As most of you know, skilled nursing prices plummeted 18% in 2017 to $81,350 per bed, according to the 23rd Edition of The Senior Care Acquisition Report. But with that decline, did the age of the properties sold throughout the year have a significant impact?
For obvious reasons, older skilled nursing facilities sell, on average, for a lower price than newer facilities. In 2016, there was a nearly perfect correlation between age and the price paid per bed. This did not occur in 2017, as the oldest group, those facilities more than 40 years old, sold for an average price per bed ($79,750) that was 26% higher than the next age group of 20 to 40 years ($63,000). Some of the older facilities could have had upgrades that we did not know about, or perhaps were in markets where their Medicare census should have been much higher, something the buyer recognized and paid up for. In addition, the middle age group could have some distressed properties that, regardless of the age, the price would be discounted because of the poor operations and minimal cash flow

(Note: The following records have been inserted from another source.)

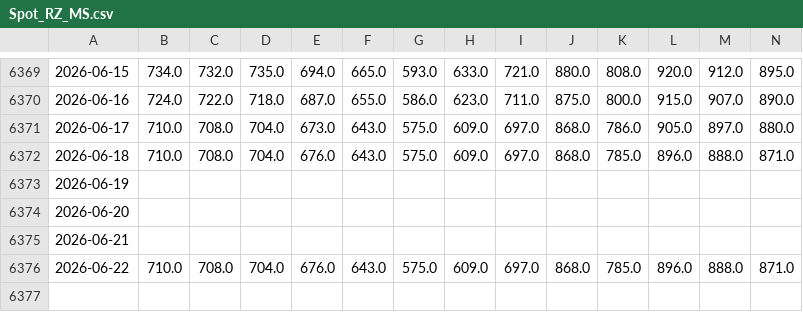
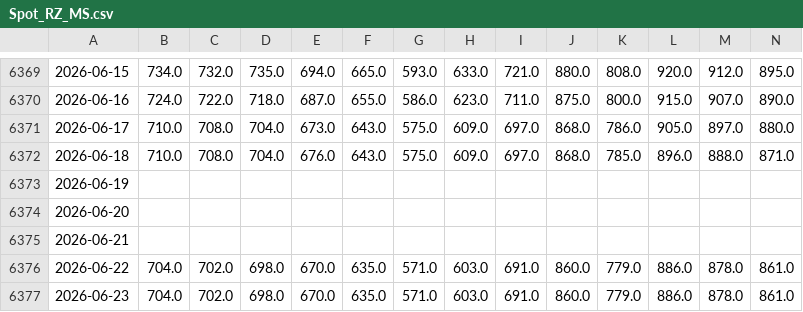
Before and after one commit to TonyTrearelease/iron-ore-report, a CSV file: Spot_RZ_MS.csv, drawn as a sheet; only a part is shown, gaps mark what is left out; removed rows and columns are numbered as before the commit, all else as after; rows hold the shown columns only; the diff names each change by its address in the sheet, - before the commit and + after, or states it on an @@ line.

```diff
--- a/Spot_RZ_MS.csv
+++ b/Spot_RZ_MS.csv
-row 6376: 2026-06-22 | 710.0 | 708.0 | 704.0 | 676.0 | 643.0 | 575.0 | 609.0 | 697.0 | 868.0 | 785.0 | 896.0 | 888.0 | 871.0
+row 6376: 2026-06-22 | 704.0 | 702.0 | 698.0 | 670.0 | 635.0 | 571.0 | 603.0 | 691.0 | 860.0 | 779.0 | 886.0 | 878.0 | 861.0
+row 6377: 2026-06-23 | 704.0 | 702.0 | 698.0 | 670.0 | 635.0 | 571.0 | 603.0 | 691.0 | 860.0 | 779.0 | 886.0 | 878.0 | 861.0
```
Also changed, not shown: Frt.csv, Index_Wind.csv, 22 other files.
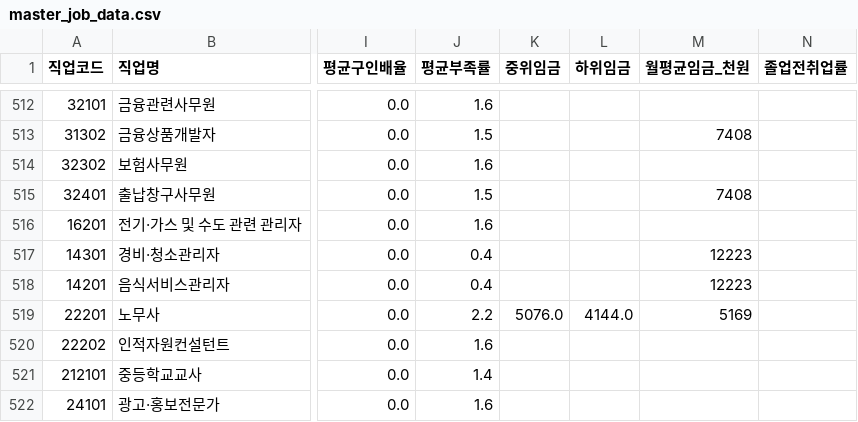
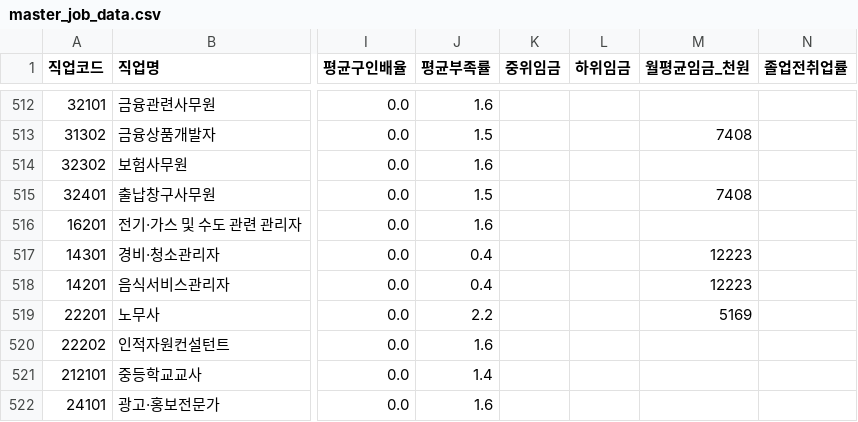
Before and after one commit to StWiz-code/JIB, a CSV file: data/processed/master_job_data.csv, drawn as a sheet; only a part is shown, gaps mark what is left out; the diff covers the shown part only; the diff names each change by its address in the sheet, - before the commit and + after, or states it on an @@ line.

```diff
--- a/data/processed/master_job_data.csv
+++ b/data/processed/master_job_data.csv
-K519 (중위임금): 5076.0
+K519 (중위임금): (empty)
-L519 (하위임금): 4144.0
+L519 (하위임금): (empty)
```
Also changed, not shown: 16 edited cells elsewhere in this file.
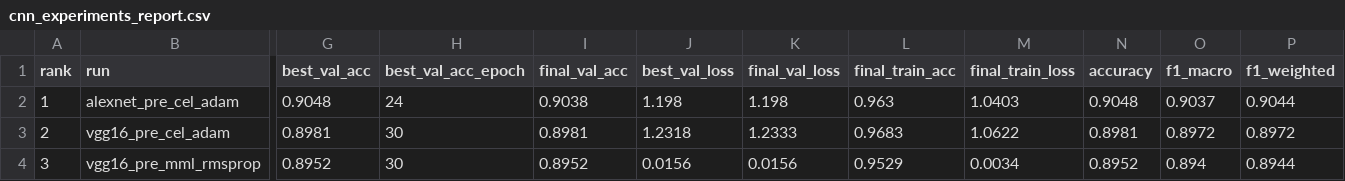
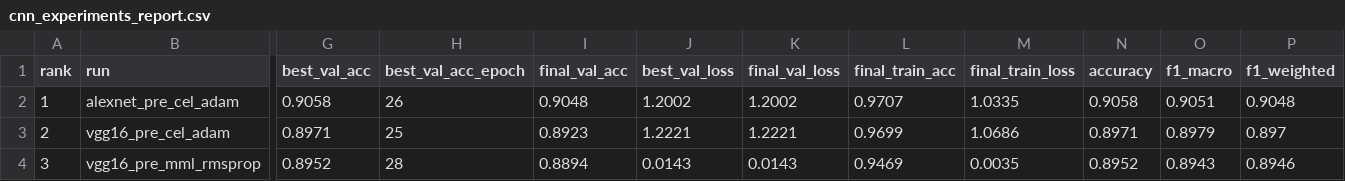
Before and after one commit to vazeta/butterfly-species-classification, a CSV file: checkpoints_CNN/figures/cnn_experiments_report.csv, drawn as a sheet; only a part is shown, gaps mark what is left out; the diff covers the shown part only; the diff names each change by its address in the sheet, - before the commit and + after, or states it on an @@ line.

```diff
--- a/checkpoints_CNN/figures/cnn_experiments_report.csv
+++ b/checkpoints_CNN/figures/cnn_experiments_report.csv
-G2 (best_val_acc): 0.9048
+G2 (best_val_acc): 0.9058
-H2 (best_val_acc_epoch): 24
+H2 (best_val_acc_epoch): 26
-I2 (final_val_acc): 0.9038
+I2 (final_val_acc): 0.9048
-J2 (best_val_loss): 1.198
+J2 (best_val_loss): 1.2002
-K2 (final_val_loss): 1.198
+K2 (final_val_loss): 1.2002
-L2 (final_train_acc): 0.963
+L2 (final_train_acc): 0.9707
-M2 (final_train_loss): 1.0403
+M2 (final_train_loss): 1.0335
-N2 (accuracy): 0.9048
+N2 (accuracy): 0.9058
-O2 (f1_macro): 0.9037
+O2 (f1_macro): 0.9051
-P2 (f1_weighted): 0.9044
+P2 (f1_weighted): 0.9048
-G3 (best_val_acc): 0.8981
+G3 (best_val_acc): 0.8971
-H3 (best_val_acc_epoch): 30
+H3 (best_val_acc_epoch): 25
-I3 (final_val_acc): 0.8981
+I3 (final_val_acc): 0.8923
-J3 (best_val_loss): 1.2318
+J3 (best_val_loss): 1.2221
-K3 (final_val_loss): 1.2333
+K3 (final_val_loss): 1.2221
-L3 (final_train_acc): 0.9683
+L3 (final_train_acc): 0.9699
-M3 (final_train_loss): 1.0622
+M3 (final_train_loss): 1.0686
-N3 (accuracy): 0.8981
+N3 (accuracy): 0.8971
-O3 (f1_macro): 0.8972
+O3 (f1_macro): 0.8979
-P3 (f1_weighted): 0.8972
+P3 (f1_weighted): 0.897
-H4 (best_val_acc_epoch): 30
+H4 (best_val_acc_epoch): 28
-I4 (final_val_acc): 0.8952
+I4 (final_val_acc): 0.8894
-J4 (best_val_loss): 0.0156
+J4 (best_val_loss): 0.0143
-K4 (final_val_loss): 0.0156
+K4 (final_val_loss): 0.0143
-L4 (final_train_acc): 0.9529
+L4 (final_train_acc): 0.9469
-M4 (final_train_loss): 0.0034
+M4 (final_train_loss): 0.0035
-O4 (f1_macro): 0.894
+O4 (f1_macro): 0.8943
-P4 (f1_weighted): 0.8944
+P4 (f1_weighted): 0.8946
```
Also changed, not shown: 1 added row, 1 removed row and 39 edited cells elsewhere in this file, 17 other files.
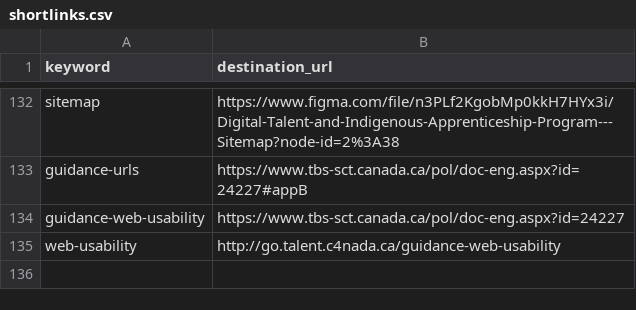
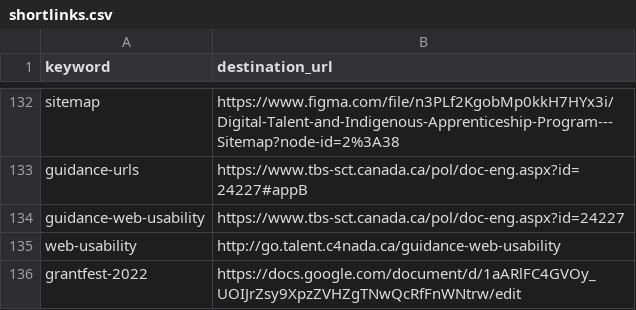
Before and after one commit to tristan-orourke/go.talent.c4nada.ca, a CSV file: shortlinks.csv, drawn as a sheet; only a part is shown, gaps mark what is left out; the diff names each change by its address in the sheet, - before the commit and + after, or states it on an @@ line.

Commit message:
Update shortlinks.csv

```diff
--- a/shortlinks.csv
+++ b/shortlinks.csv
+row 136: grantfest-2022 | https://docs.google.com/document/d/1aARlFC4GVOy_UOIJrZsy9XpzZVHZgTNwQcRfFnWNtrw/edit
```
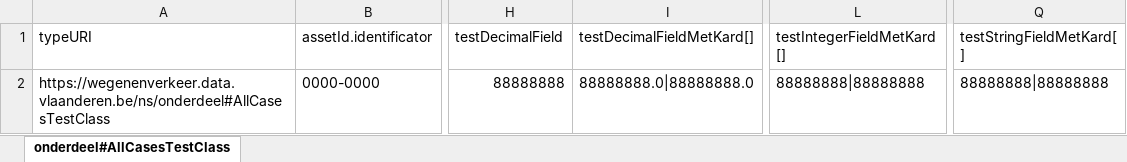
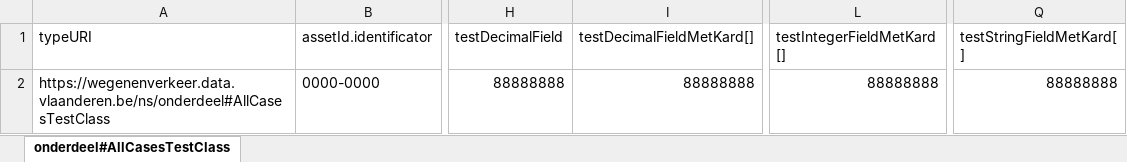
Before and after one commit to davidvlaminck/OTLMOW-Converter, an Excel workbook: UnitTests/Excel/Testfiles/unnested_attributes_clear_values.xlsx, sheet onderdeel#AllCasesTestClass, drawn as a sheet; only a part is shown, gaps mark what is left out; values as stored, in another font and other column widths than the file's, no borders; the diff names each change by its address in the sheet, - before the commit and + after, or states it on an @@ line.

Commit message:
fixed clearing values for kard

```diff
--- a/UnitTests/Excel/Testfiles/unnested_attributes_clear_values.xlsx (sheet onderdeel#AllCasesTestClass)
+++ b/UnitTests/Excel/Testfiles/unnested_attributes_clear_values.xlsx (sheet onderdeel#AllCasesTestClass)
-I2 (testDecimalFieldMetKard[]): 88888888.0|88888888.0
+I2 (testDecimalFieldMetKard[]): 88888888
-L2 (testIntegerFieldMetKard[]): 88888888|88888888
+L2 (testIntegerFieldMetKard[]): 88888888
-Q2 (testStringFieldMetKard[]): 88888888|88888888
+Q2 (testStringFieldMetKard[]): 88888888
```
Also changed, not shown: 3 other files.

Coincidentally, the newer properties, less than 20 years old, had an average price per bed of $120,350, almost identical to that in 2016 ($119,300). Most of the newer properties have a design layout and square footage per bed that tends to drive the pricing up. In addition, the newest ones are often not Medicaid certified, which can also help push prices up. To see over 70 other statistics on the skilled nursing and seniors housing M&A market in 2017, be sure to check out the Report, which will be published next week.